Campbell began her own stint in the food industry when Floyd Baker, the man who took over her father’s place upon his retirement, decided to give it up. Campbell didn’t want to see the place close, so she left her job in electronics to oversee the business for five years. After that amount of time, she decided she was done with the hard work that a restaurant demands and closed it. “That lasted about nine months,” Campbell says. She missed the daily contact with customers and employees, so she bought a trailer near her husband’s business and opened Campbell’s. It was the day after Labor Day in 1971.
“Everyone came out to eat,” Campbell says. But everyone also asked that she move uptown. The trailer made relocating possible. So in 1974, Campbell hauled the building to its current spot on Main Street, which she rented for $45 a month. “Two days later, we were open again,” she says. Workers poured in from the nearby nuclear plant as early as 4:30 a.m. in search of a hot meal.
The restaurant has a regular base of customers including a group called ROMEO (Retired Old Men Eating Out), which meets for breakfast once a month. Campbell, like her customers, hopes that anyone who buys the property will allow the restaurant to stay. “I can’t move the diner,” she says. “Trailers deteriorate.”
Campbell and Junius, who eventually closed his barbecue business in order to help with the in-town restaurant, no longer work a regular shift at Campbell’s Diner. They turned over the day-day-day business to two longtime employees last January. “It was time for us to slow up,” she says. Still, Campbell continues to make weekly runs to the State Farmers’ Market in Raleigh, where she’s bought fresh vegetables from wholesaler Dennis Ennis and his family for 45 years. She also regularly visits Campbell’s.

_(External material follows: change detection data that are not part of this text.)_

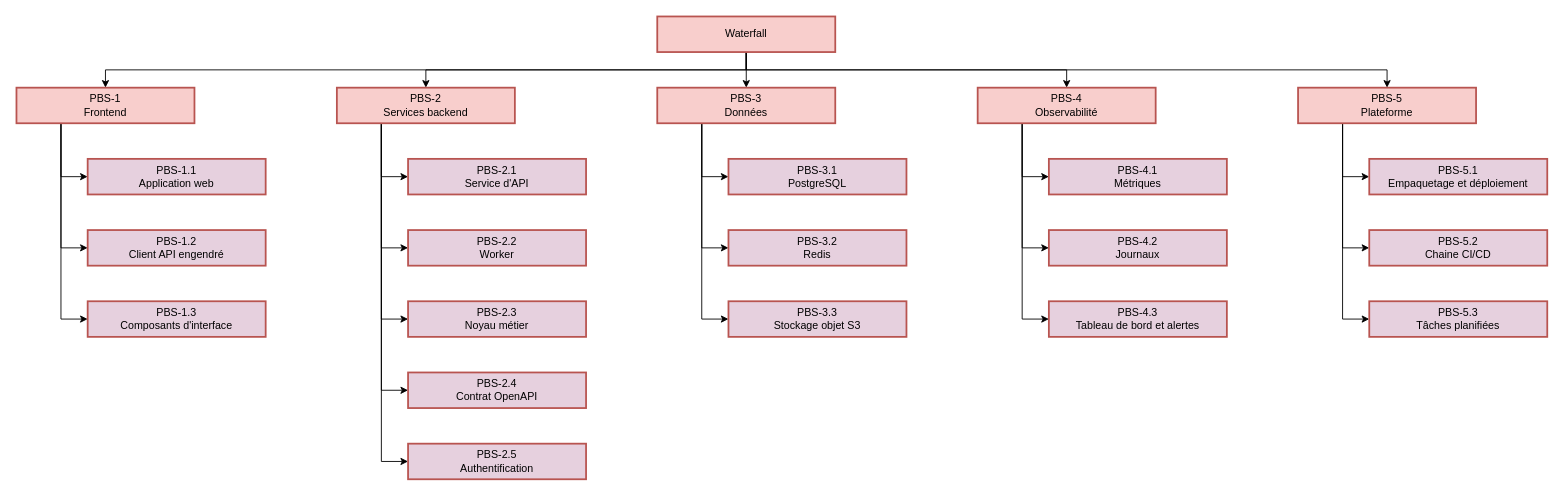
waterfall-project/wf-project keeps this draw.io diagram as page "PBS" (10 of 11) of docs/spec/waterfall.visuels.drawio. Above is the earlier version. Source tidied: cells renumbered, new cells numbered last; positions are measured from the earlier drawing's top-left corner, leaving out a move shared by most shapes. Both pictures are drawn from the tidied source at 89%, with x=0, y=0 at pixel (16, 16).
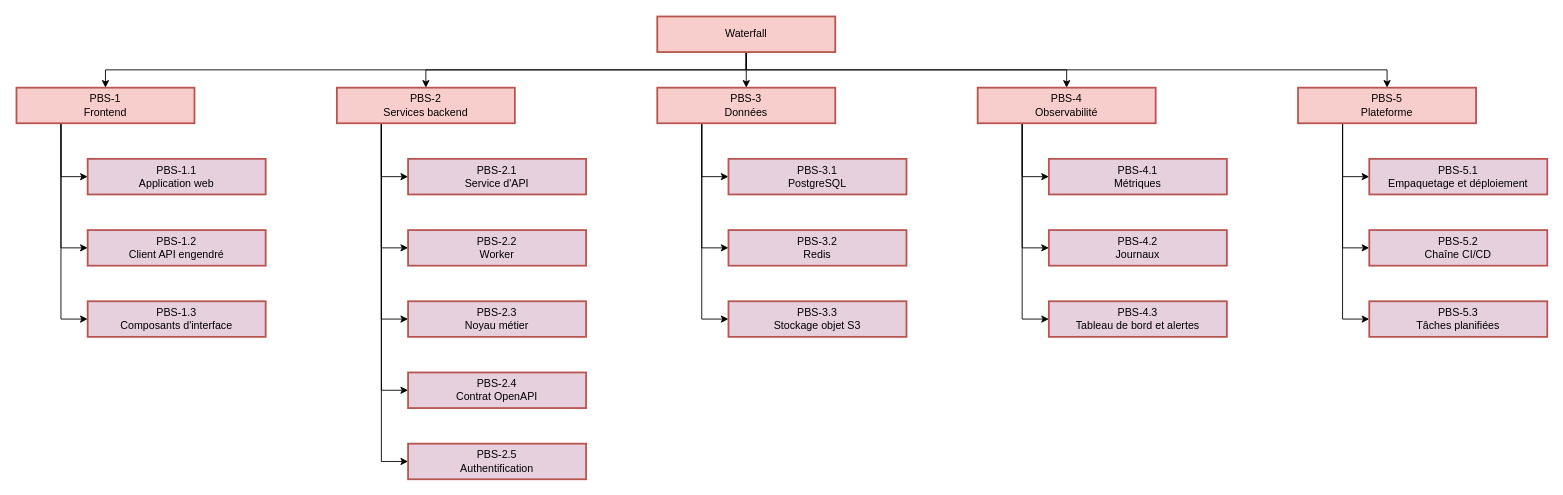
The same diagram, later.

Change to the diagram source:
```diff
@@
-    <mxCell id="45" value="PBS-5.2&#10;Chaine CI/CD" style="whiteSpace=wrap;strokeWidth=2;fillColor=#E6D0DE;strokeColor=#b85450;" parent="1" vertex="1">
+    <mxCell id="45" value="PBS-5.2&#10;Chaîne CI/CD" style="whiteSpace=wrap;strokeWidth=2;fillColor=#E6D0DE;strokeColor=#b85450;" parent="1" vertex="1">
       <mxGeometry x="1520" y="240" width="200" height="40" as="geometry" />
     </mxCell>
```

Junius dines at the restaurant almost every day at 11 a.m. “I tell him to go eat a big lunch and then if I don’t cook dinner that’s OK,” Campbell says.
With her new time off, Campbell enjoys dining out, too. She regularly joins a group of six to ten women—many of whom are from her church—for daily lunches. “There are 75 restaurants in town today,” she says. But to her, Campbell’s isn’t one of them. It’s home.
Campbell's Diner (530 N. Main St., Fuquay-Varina, 552-6921) is open 6 a.m.—2 p.m., Monday through Friday and 6 a.m.—11 a.m. Saturday.